Travelling to Bhutan cannot be decided in a jiffy. The government of Bhutan requires tourists to plan their journey in advance and book their tour, artrange their visas, etc through government approved tour operators. It’s all pre-paid. The tourist fee per person per day is $200-250, including accommodation, food and travel within the country and an assigned travel guide. However citizens of India, Bangladesh and Maldives do not require a visa to visit Bhutan.
3) Food in Bhutan
The food in Bhutan is mostly quite spicy and almost every meal includes chillies. If you are not used to eating spicy food, you can ask for anything with no chillies. They will politely oblige. Rice and meat dishes are the staples. However veggies, momos and dumplings are also also available widely.
4) Dress Code
The traditional dress of Bhutan is a “gho” for men and “kira” for women. Gho is a long, knee-length robe like garment, wrapped around and held with a belt, while kira is an ankle-length dress accompanied by a jacket called “Tego”, with an inner layer known as a “Wonju”. The local people wear them on all occasions, in temples monasteries and Dzongs, etc. But visitors are not necessarily required to wear them. However while visiting their temples and other religious places, it’s important to ensure that you are covered. You must also remove your hat or cap if you are near their national flag, and remove your footwear as well when entering a holy place, such as a temple or a monastery.
The language of Bhutan is Dzongkha. However, taxi drivers, shopkeepers, hotel and restaurant staff can speak and understand English quite well.
People of Bhutan are quite friendly. However they are shy too. If you want to take a picture of the local people there, seek permission first. However, avoid clicking pictures of any member from the Royal family.

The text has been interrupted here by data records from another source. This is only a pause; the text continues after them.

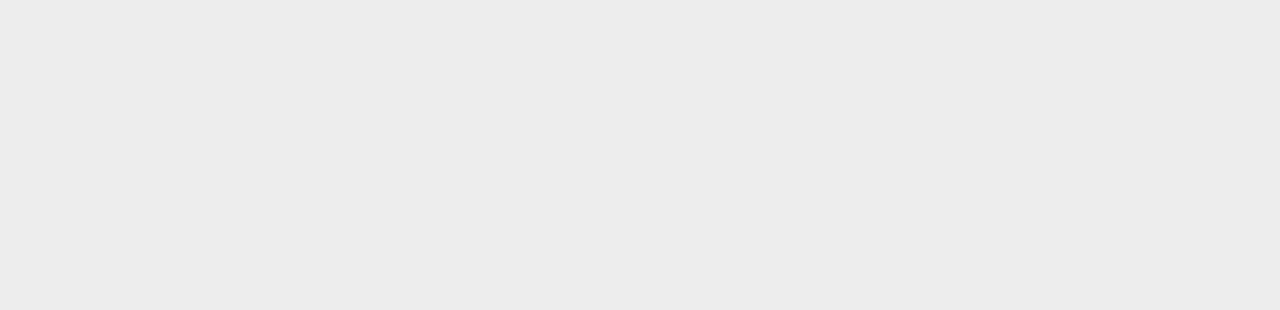
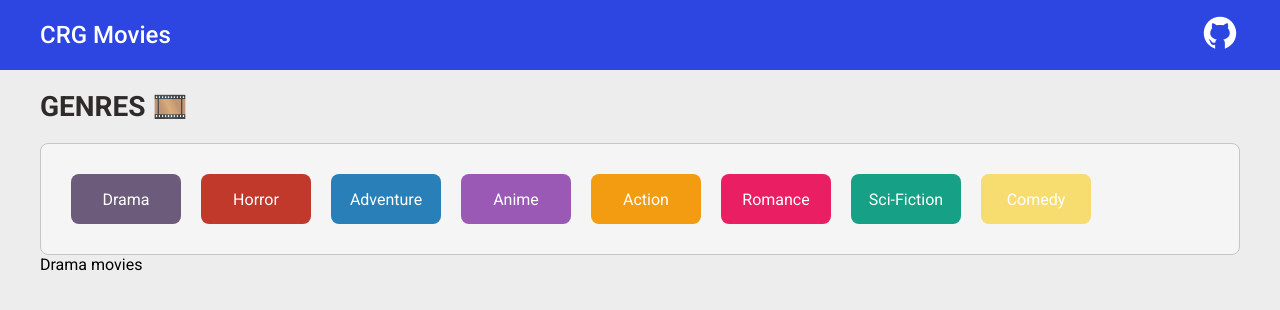
Before and after one commit to cauerg44/crg-movies, a React (Vite) app in the folder crg-movies-frontend/: page /collection/drama-movies in a window 1280 px wide. Before the commit this address had no page. Shown: the top 310 px of the page. Built offline with nearby package versions, Linux system fonts and the light colour scheme.

Commit message:
Sub-route test

```diff
--- a/crg-movies-frontend/src/App.tsx
+++ b/crg-movies-frontend/src/App.tsx
@@ -2,6 +2,7 @@ import { BrowserRouter, Navigate, Route, Routes } from "react-router-dom";
 import Home from "./routes/Home";
 import HomePage from "./routes/Home/HomePage";
 import CollectionPage from "./routes/Home/CollectionPage";
+import DramaMovies from "./routes/Home/CollectionPage/DramaMovies";
 
 
 export default function App() {
@@ -13,8 +14,11 @@ export default function App() {
           <Route path="/" element={<Home />} >
             <Route index element={<Navigate to={"/home"} />} />
             <Route path="home" element={<HomePage />} />
-            <Route path="collection" element={<CollectionPage />} />
+            <Route path="collection" element={<CollectionPage />} >
+              <Route path="drama-movies" element={<DramaMovies />} />
+            </Route>
           </Route>
+          <Route path="*" element={<Navigate to={"/"} />} />
         </Routes>
       </BrowserRouter>
     </>
--- /dev/null
+++ b/crg-movies-frontend/src/routes/Home/CollectionPage/DramaMovies/index.tsx
@@ -0,0 +1,12 @@
+
+
+export default function DramaMovies() {
+
+    return (
+        <section>
+            <div className="crgm-movies-card crgm-container">
+                Drama movies
+            </div>
+        </section>
+    );
+}
--- a/crg-movies-frontend/src/routes/Home/CollectionPage/index.tsx
+++ b/crg-movies-frontend/src/routes/Home/CollectionPage/index.tsx
@@ -1,3 +1,4 @@
+import { Outlet } from "react-router-dom";
 import GenresCard from "../../../components/GenresCard";
 
 
@@ -8,6 +9,7 @@ export default function CollectionPage() {
             <section>
                 <GenresCard />
             </section>
+            <Outlet />
         </main>
     );
 }
```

This could land you in trouble otherwise.
Photographing their temples and Dzongs is permitted but not where their deities are placed. Also keep in mind that wherever you require to take off your shoes, clicking pictures is prohibited. However you can always take help from you local tour guide.
7) Smoking is prohibited in Bhutan
Just like any other country, Bhutan also has it’s rules and regulations. It is imperative upon visitors to strictly adhere to them. The country has a stern and uncompromising policy for tobacco consumption. Smoking is totally banned at public places in Bhutan. However foreign tourists are allowed to carry a maximum of 200 cigarettes and you can find a hotel, restaurant or a bar to smoke. If you are caught smoking at a public place or their religious place, a high amount of fine can be imposed on you and you could even be sentenced jail.
8) Do not disrespect the tradition or the Royals
The Royals are considered the incarnation of their Gods and deities. So any indecent and rude remark towards the royals will not be appreciated. Make sure you do not mock them.
9) ATMs in Bhutan
ATMs are easily available in most parts of Bhutan. However the transaction charges might be variable. Foreign currency can be exchanged for the local currency when you land in Bhutan.
10) Get a local SIM card.
There is no guarantee that your SIM card would work in Bhutan, as there is a handful of mobile service providers in the country. However you can get a local SIM quite easily to stay connected. You will need your passport You tour guide would help you getting one.
After having read about the kingdom, you must be certainly be excited for a Bhutan tour. If you desire a smooth, cheerful and hassle free tour experience, you can always count on bookmytour.bt for a trip to cherish, as we offer a wide range of packages that suit you best.
This article is a contribution of Ram Narayan Mandal.
About the Author:
Ram Narayan Mandal, is a content manager at the BookMyTour.
He basically used to write about the topic that helps people to understand better about Bhutan.